  else ([Derive c r]+s)

Ungolfed, with comments

⍝ Unwrap single layer of (...) and extract (r, s, op) from (r|s) or (r+s)
  ⍝ 1↓¯1↓⊢    Drop the outermost ()
  ⍝ {...}     Pass the result to the function as ⍵...
  ⍝   +\-⌿'()'∘.=⍵    Compute the layers of nested ()s
  ⍝   (⍵∊'|+')∧0=     Locate the operator (`|` or `+`) as bool vector
  ⍝   ⍵{...}          Pass to inner function again ⍵ as ⍺, above as ⍵
  ⍝     ⍺[⍸⍵]     Extract the operator
  ⍝     (⍺⊆⍨~⍵),  Prepend the left and right regexes

⍝ Tests if the given regex matches an empty string (epsilon, eps)
    c←⊃⌽⍵                 ⍝ Classify the regex by last char
    c∊'0',819⌶⎕A:0        ⍝ 0(no match) or lowercase: false
    c∊'_*':1              ⍝ _(empty) or Kleene: true
    r s op←ExtractRS ⍵    ⍝ The rest is (r|s) or (r+s); extract it
    op='|': ∨/∇¨r s       ⍝ (r|s): r =~ eps or s =~ eps
    ∧/∇¨r s               ⍝ (r+s): r =~ eps and s =~ eps

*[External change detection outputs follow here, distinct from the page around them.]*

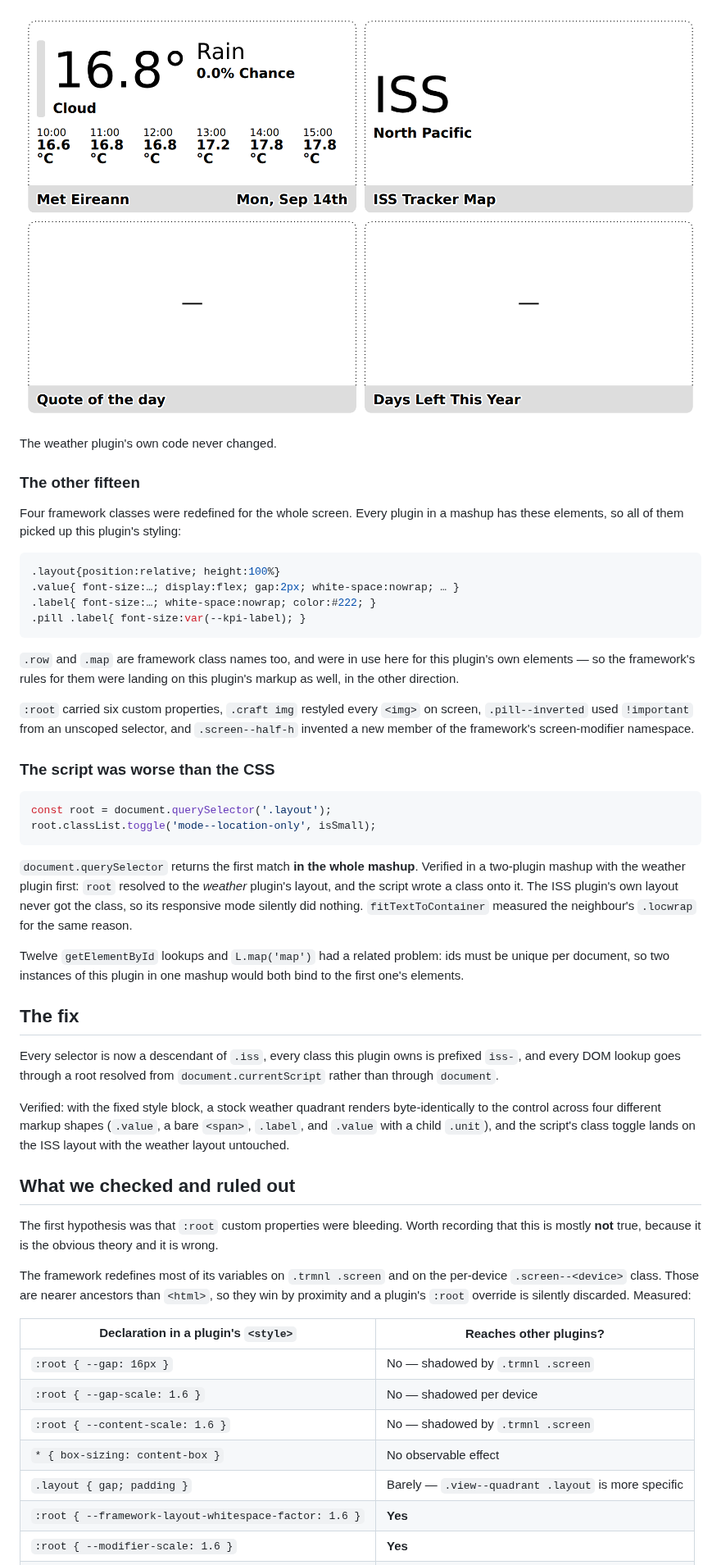
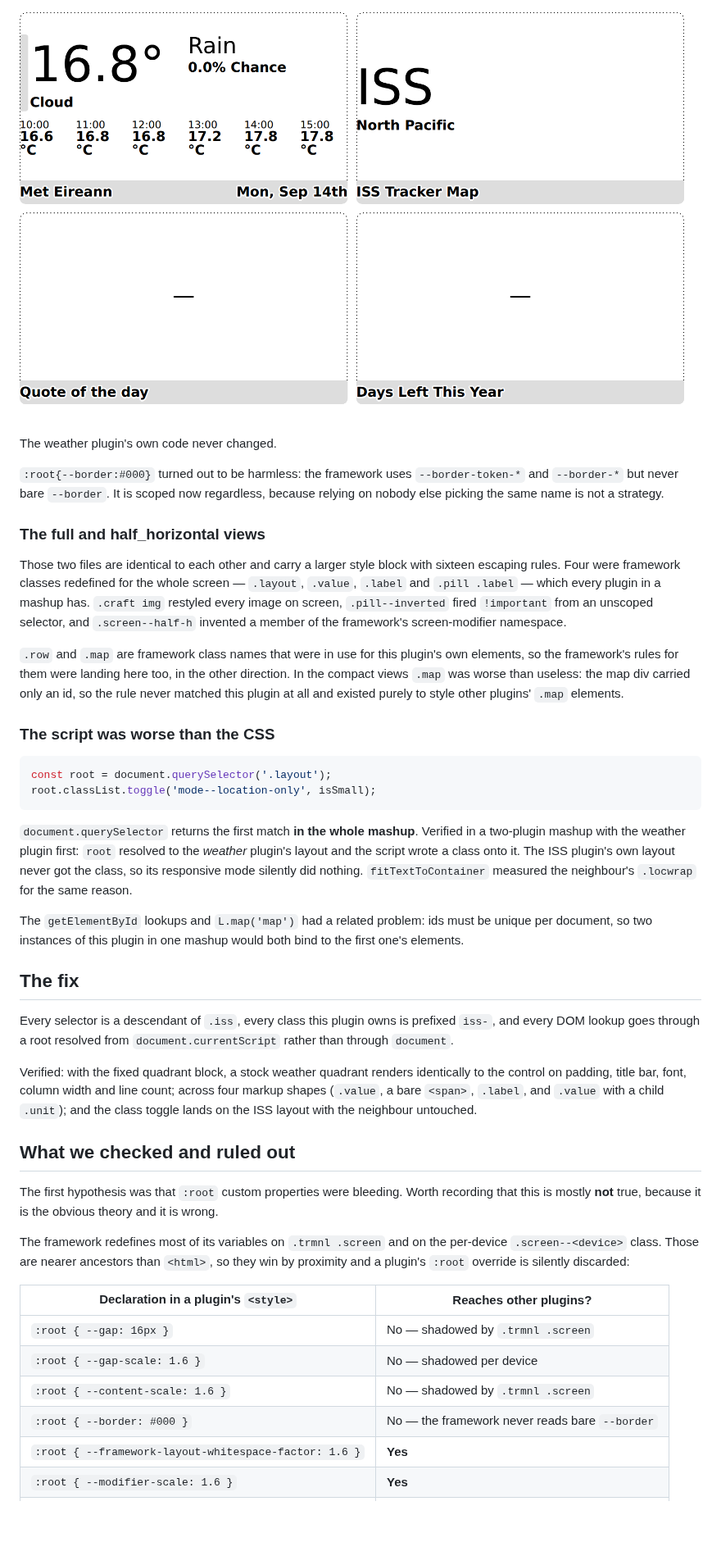
Before and after one commit to nikokoren/iss_tracker_map, a Markdown page: docs/mashup-css-scoping.md, the part around one of its changes. Shown at 82% size. Rendered like a GitHub page; pictures changed too: docs/img/mashup-leaking.png; blank space fills up the shorter version.

````diff
--- a/docs/mashup-css-scoping.md
+++ b/docs/mashup-css-scoping.md
@@ -36,26 +66,25 @@ six-hour strip:
 
 The weather plugin's own code never changed.
 
-### The other fifteen
+`:root{--border:#000}` turned out to be harmless: the framework uses
+`--border-token-*` and `--border-*` but never bare `--border`. It is scoped now
+regardless, because relying on nobody else picking the same name is not a
+strategy.
 
-Four framework classes were redefined for the whole screen. Every plugin in a
-mashup has these elements, so all of them picked up this plugin's styling:
+### The full and half_horizontal views
 
-```css
-.layout{position:relative; height:100%}
-.value{ font-size:…; display:flex; gap:2px; white-space:nowrap; … }
-.label{ font-size:…; white-space:nowrap; color:#222; }
-.pill .label{ font-size:var(--kpi-label); }
-```
+Those two files are identical to each other and carry a larger style block with
+sixteen escaping rules. Four were framework classes redefined for the whole
+screen — `.layout`, `.value`, `.label` and `.pill .label` — which every plugin
+in a mashup has. `.craft img` restyled every image on screen, `.pill--inverted`
+fired `!important` from an unscoped selector, and `.screen--half-h` invented a
+member of the framework's screen-modifier namespace.
 
-`.row` and `.map` are framework class names too, and were in use here for this
-plugin's own elements — so the framework's rules for them were landing on this
-plugin's markup as well, in the other direction.
-
-`:root` carried six custom properties, `.craft img` restyled every `<img>` on
-screen, `.pill--inverted` used `!important` from an unscoped selector, and
-`.screen--half-h` invented a new member of the framework's screen-modifier
-namespace.
+`.row` and `.map` are framework class names that were in use for this plugin's
+own elements, so the framework's rules for them were landing here too, in the
+other direction. In the compact views `.map` was worse than useless: the map
+div carried only an id, so the rule never matched this plugin at all and
+existed purely to style other plugins' `.map` elements.
 
 ### The script was worse than the CSS
 
@@ -66,26 +95,26 @@ root.classList.toggle('mode--location-only', isSmall);
 
 `document.querySelector` returns the first match **in the whole mashup**.
 Verified in a two-plugin mashup with the weather plugin first: `root` resolved
-to the *weather* plugin's layout, and the script wrote a class onto it. The ISS
+to the *weather* plugin's layout and the script wrote a class onto it. The ISS
 plugin's own layout never got the class, so its responsive mode silently did
 nothing. `fitTextToContainer` measured the neighbour's `.locwrap` for the same
 reason.
 
-Twelve `getElementById` lookups and `L.map('map')` had a related problem: ids
-must be unique per document, so two instances of this plugin in one mashup
-would both bind to the first one's elements.
+The `getElementById` lookups and `L.map('map')` had a related problem: ids must
+be unique per document, so two instances of this plugin in one mashup would
+both bind to the first one's elements.
 
 ## The fix
 
-Every selector is now a descendant of `.iss`, every class this plugin owns is
+Every selector is a descendant of `.iss`, every class this plugin owns is
 prefixed `iss-`, and every DOM lookup goes through a root resolved from
 `document.currentScript` rather than through `document`.
 
-Verified: with the fixed style block, a stock weather quadrant renders
-byte-identically to the control across four different markup shapes
-(`.value`, a bare `<span>`, `.label`, and `.value` with a child `.unit`), and
-the script's class toggle lands on the ISS layout with the weather layout
-untouched.
+Verified: with the fixed quadrant block, a stock weather quadrant renders
+identically to the control on padding, title bar, font, column width and line
+count; across four markup shapes (`.value`, a bare `<span>`, `.label`, and
+`.value` with a child `.unit`); and the class toggle lands on the ISS layout
+with the neighbour untouched.
 
 ## What we checked and ruled out
 
@@ -95,16 +124,14 @@ and it is wrong.
 
 The framework redefines most of its variables on `.trmnl .screen` and on the
 per-device `.screen--<device>` class. Those are nearer ancestors than `<html>`,
-so they win by proximity and a plugin's `:root` override is silently discarded.
-Measured:
+so they win by proximity and a plugin's `:root` override is silently discarded:
 
 | Declaration in a plugin's `<style>` | Reaches other plugins? |
 | --- | --- |
 | `:root { --gap: 16px }` | No — shadowed by `.trmnl .screen` |
 | `:root { --gap-scale: 1.6 }` | No — shadowed per device |
 | `:root { --content-scale: 1.6 }` | No — shadowed by `.trmnl .screen` |
-| `* { box-sizing: content-box }` | No observable effect |
-| `.layout { gap; padding }` | Barely — `.view--quadrant .layout` is more specific |
+| `:root { --border: #000 }` | No — the framework never reads bare `--border` |
 | `:root { --framework-layout-whitespace-factor: 1.6 }` | **Yes** |
 | `:root { --modifier-scale: 1.6 }` | **Yes** |
 | `.screen { --gap: 16px }` | **Yes** |
````
Also changed, not shown: other parts of docs/mashup-css-scoping.md (+53 -24 lines), README.md (+11 -6 lines), 5 other files.
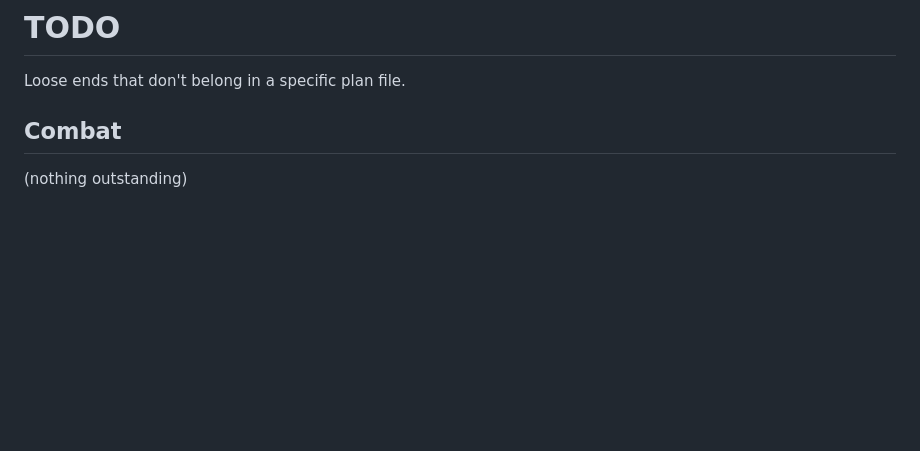
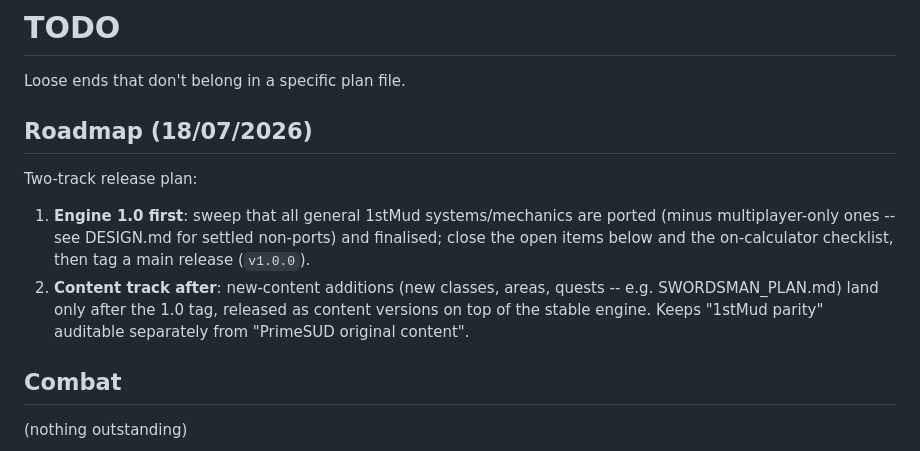
Before and after one commit to ZechyW/primesud, a Markdown page: TODO.md, the part around the change. Rendered like a GitHub page; blank space fills up the shorter version.

Commit message:
docs(roadmap): engine 1.0 parity release before content track
Two-track plan: finalise general 1stMud systems (minus
multiplayer-only), tag v1.0.0, then ship original content (new
classes/areas) as a separate release line on top. Swordsman plan
gated accordingly.

Co-Authored-By: Claude Fable 5 <noreply@anthropic.com>

```diff
--- a/TODO.md
+++ b/TODO.md
@@ -1,6 +1,19 @@
 # TODO
 
 Loose ends that don't belong in a specific plan file.
+
+## Roadmap (18/07/2026)
+
+Two-track release plan:
+
+1. **Engine 1.0 first**: sweep that all general 1stMud systems/mechanics are
+   ported (minus multiplayer-only ones -- see DESIGN.md for settled
+   non-ports) and finalised; close the open items below and the
+   on-calculator checklist, then tag a main release (`v1.0.0`).
+2. **Content track after**: new-content additions (new classes, areas,
+   quests -- e.g. SWORDSMAN_PLAN.md) land only after the 1.0 tag, released
+   as content versions on top of the stable engine. Keeps "1stMud parity"
+   auditable separately from "PrimeSUD original content".
 
 ## Combat
 
```
Also changed, not shown: SWORDSMAN_PLAN.md (+4 -0 lines).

⍝ Derives regex `R'` from original regex `R` and first char `c`
    c←⊃⌽⍵             ⍝ Classify the regex by last char
    c∊'0_':,'0'       ⍝ 0 or _ doesn't start with any c
    c=⍺:,'_'          ⍝ Single char that matches
    c∊819⌶⎕A:'0'      ⍝ Single char that doesn't match
    c='*': '(',(⍺∇¯1↓⍵),'+',⍵,')'    ⍝ One char from Kleene: (R*)' = (R'+R*)
    r s op←ExtractRS ⍵               ⍝ Extract (r|s) or (r+s)
    op='|': '(',(⍺∇r),'|',(⍺∇s),')'  ⍝ (r|s): one char from either branch
    MatchEps r: '((',(⍺∇r),'+',s,')|',(⍺∇s),')'   ⍝ (r+s) and r =~ eps: ((r'+s)|s')
    '(',(⍺∇r),'+',s,')'                           ⍝ (r+s) but not r =~ eps: (r'+s)

⍝ Main function: Fold the string by Derive with initial regex,
⍝                and then test if the result matches eps

Final note

This is not an original idea of mine; it is part of a series of exercises on a theorem proving textbook. I can claim that the algorithm is proven to work (because I did complete the correctness proofs), though I can't open the entire proof to public.